While Richard has published a full transcript of the interview on EU Referendum, the words alone do not come close to conveying the bombastic and intolerant nature of the man. But even that does not detract from the dose of realism Schultz injected into the confused morass of verbiage that passes for discussion about the fantasy of negotiated reform of the central pillars of the EU itself, or the in-out referendum that could not possibly be delivered with a treaty negotiation almost certainly well in train.
Perhaps this explains why even though the audio of the interview is contained deep within the UK pages of BBC online, it is not written up or commented upon anywhere on the BBC’s News page, Politics page, or even the Europe page. It has to be searched for in the God-awful search engine on the site. It has become the broadcast equivalent of the embarrassing ginger haired stepchild, being kept firmly out of sight, never to be discussed or mentioned again. Which as I say is very curious.
Schultz was refreshingly realistic. From his assertion that governments and heads of states such as David Cameron, Angela Merkel, Francois Hollande and Nickolas Sarkozy, declare themselves to be the government of Europe, yet it is Schultz’s beloved parliament that comes in for media and public criticism; to the satisfying moment where Today’s pisspoor token asian female presenter, Mishal Husain, was slapped down for talking of the UK’s ‘relationship’ with the EU with Schultz saying…
The United Kingdom is a member of the European Union so to speak about relationship between the United Kingdom and the European Union sounds as if the United Kingdom would not be a part of the European Union. It is the United Kingdom Government which is a co-legislator in the Council of Ministers. There are 72 members of the United Kingdom as law makers in the European institution, the UK is part of Europe so this description, our relationship with Europe sounds to me strange.
This is a point made repeatedly on this blog, so it’s nice to see it challenged, albeit by a federalist opponent. One point Husain made that was useful was that MEPs are very well-paid parliamentarians and voters in the UK generally have absolutely no idea who their MEP is. Schultz dodged this, choosing instead to compare turnouts here with the higher ones in Germany. But as Political Betting just happened to point out today, we have a nonsense voting system in Euro elections that is designed in the interest of parties and their whipping systems, not voters.

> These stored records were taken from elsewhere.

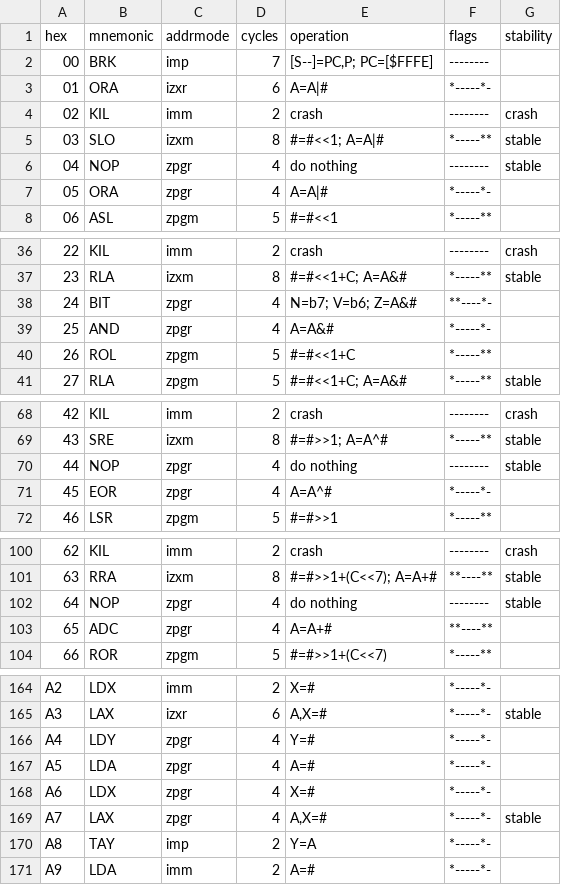
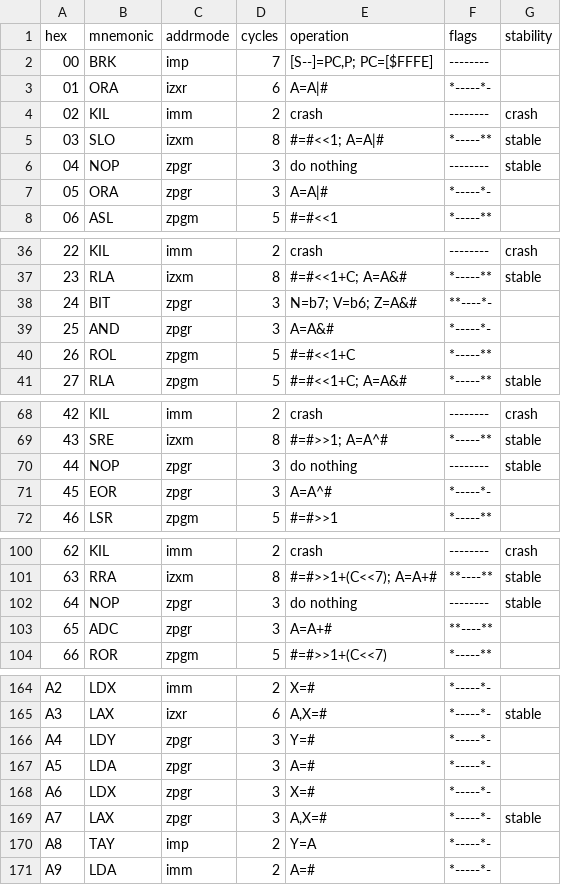
Before and after one commit to Synt4xErr0r4/nesdoc, a CSV file: static/data/instructions.csv, drawn as a sheet; only a part is shown, gaps mark what is left out; the diff covers the shown part only.

```diff
--- a/static/data/instructions.csv
+++ b/static/data/instructions.csv
@@ -5,4 +5,4 @@ hex,mnemonic,addrmode,cycles,operation,flags,stability
 03,SLO,izxm,8,"#=#<<1; A=A|#",*-----**,stable
-04,NOP,zpgr,4,"do nothing",--------,stable
-05,ORA,zpgr,4,"A=A|#",*-----*-,
+04,NOP,zpgr,3,"do nothing",--------,stable
+05,ORA,zpgr,3,"A=A|#",*-----*-,
 06,ASL,zpgm,5,"#=#<<1",*-----**,
@@ -37,4 +37,4 @@ hex,mnemonic,addrmode,cycles,operation,flags,stability
 23,RLA,izxm,8,"#=#<<1+C; A=A&#",*-----**,stable
-24,BIT,zpgr,4,"N=b7; V=b6; Z=A&#",**----*-,
-25,AND,zpgr,4,"A=A&#",*-----*-,
+24,BIT,zpgr,3,"N=b7; V=b6; Z=A&#",**----*-,
+25,AND,zpgr,3,"A=A&#",*-----*-,
 26,ROL,zpgm,5,"#=#<<1+C",*-----**,
@@ -69,4 +69,4 @@ hex,mnemonic,addrmode,cycles,operation,flags,stability
 43,SRE,izxm,8,"#=#>>1; A=A^#",*-----**,stable
-44,NOP,zpgr,4,"do nothing",--------,stable
-45,EOR,zpgr,4,"A=A^#",*-----*-,
+44,NOP,zpgr,3,"do nothing",--------,stable
+45,EOR,zpgr,3,"A=A^#",*-----*-,
 46,LSR,zpgm,5,"#=#>>1",*-----**,
@@ -101,4 +101,4 @@ hex,mnemonic,addrmode,cycles,operation,flags,stability
 63,RRA,izxm,8,"#=#>>1+(C<<7); A=A+#",**----**,stable
-64,NOP,zpgr,4,"do nothing",--------,stable
-65,ADC,zpgr,4,"A=A+#",**----**,
+64,NOP,zpgr,3,"do nothing",--------,stable
+65,ADC,zpgr,3,"A=A+#",**----**,
 66,ROR,zpgm,5,"#=#>>1+(C<<7)",*-----**,
@@ -165,6 +165,6 @@ A2,LDX,imm,2,"X=#",*-----*-,
 A3,LAX,izxr,6,"A,X=#",*-----*-,stable
-A4,LDY,zpgr,4,"Y=#",*-----*-,
-A5,LDA,zpgr,4,"A=#",*-----*-,
-A6,LDX,zpgr,4,"X=#",*-----*-,
-A7,LAX,zpgr,4,"A,X=#",*-----*-,stable
+A4,LDY,zpgr,3,"Y=#",*-----*-,
+A5,LDA,zpgr,3,"A=#",*-----*-,
+A6,LDX,zpgr,3,"X=#",*-----*-,
+A7,LAX,zpgr,3,"A,X=#",*-----*-,stable
 A8,TAY,imp,2,"Y=A",*-----*-,
```
Also changed, not shown: 4 edited cells elsewhere in this file, 2 other files.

But Schultz did not duck away from the main message he wanted to get across, his vision for the EU after Barroso. It was a clear message for David Cameron, Open Europe, the Fresh Start Group and the likes of the self serving Matthew Elliott, who all seem to think the EU can be brought to heel and made to reform to suit their deluded vision of an EU – where the political is replaced by the economic. Schultz wants:

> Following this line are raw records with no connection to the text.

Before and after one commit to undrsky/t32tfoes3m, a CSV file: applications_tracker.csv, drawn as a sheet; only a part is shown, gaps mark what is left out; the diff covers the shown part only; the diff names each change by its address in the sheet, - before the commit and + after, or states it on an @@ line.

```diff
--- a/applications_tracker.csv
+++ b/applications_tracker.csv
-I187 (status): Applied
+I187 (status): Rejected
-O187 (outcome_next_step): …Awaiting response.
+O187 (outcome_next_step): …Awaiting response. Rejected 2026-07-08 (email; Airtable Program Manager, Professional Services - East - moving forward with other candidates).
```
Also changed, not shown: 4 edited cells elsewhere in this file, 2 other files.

… to fill the gap between citizens and between member states in the European Union. That some have an enormous profit and others pay. And, because I’m speaking with BBC, the United Kingdom as a full-fledged member of the European Union. That would be my vision, a United Kingdom which is taking part in the development in a common Europe and not speaking about a specific relationship between the European Union and the United Kingdom.
No reform agenda in sight. Economic carrots dangled to maintain political power seeping to Brussels. There is a disconnect between what Cameron and his front organisations think they can ask for and get, and what the EU mandarins are prepared to give. At some point, sooner rather than later, reality is going to bite and the UK’s political class is going to realise it is powerless unless it accepts the one option it has always rejected out of hand – leaving the EU. Small wonder the BBC, having chosen to put Schultz on before the bulk of their Today audience tunes in, has chosen to bury this story as deep as they can. It doesn’t fit the establishment narrative.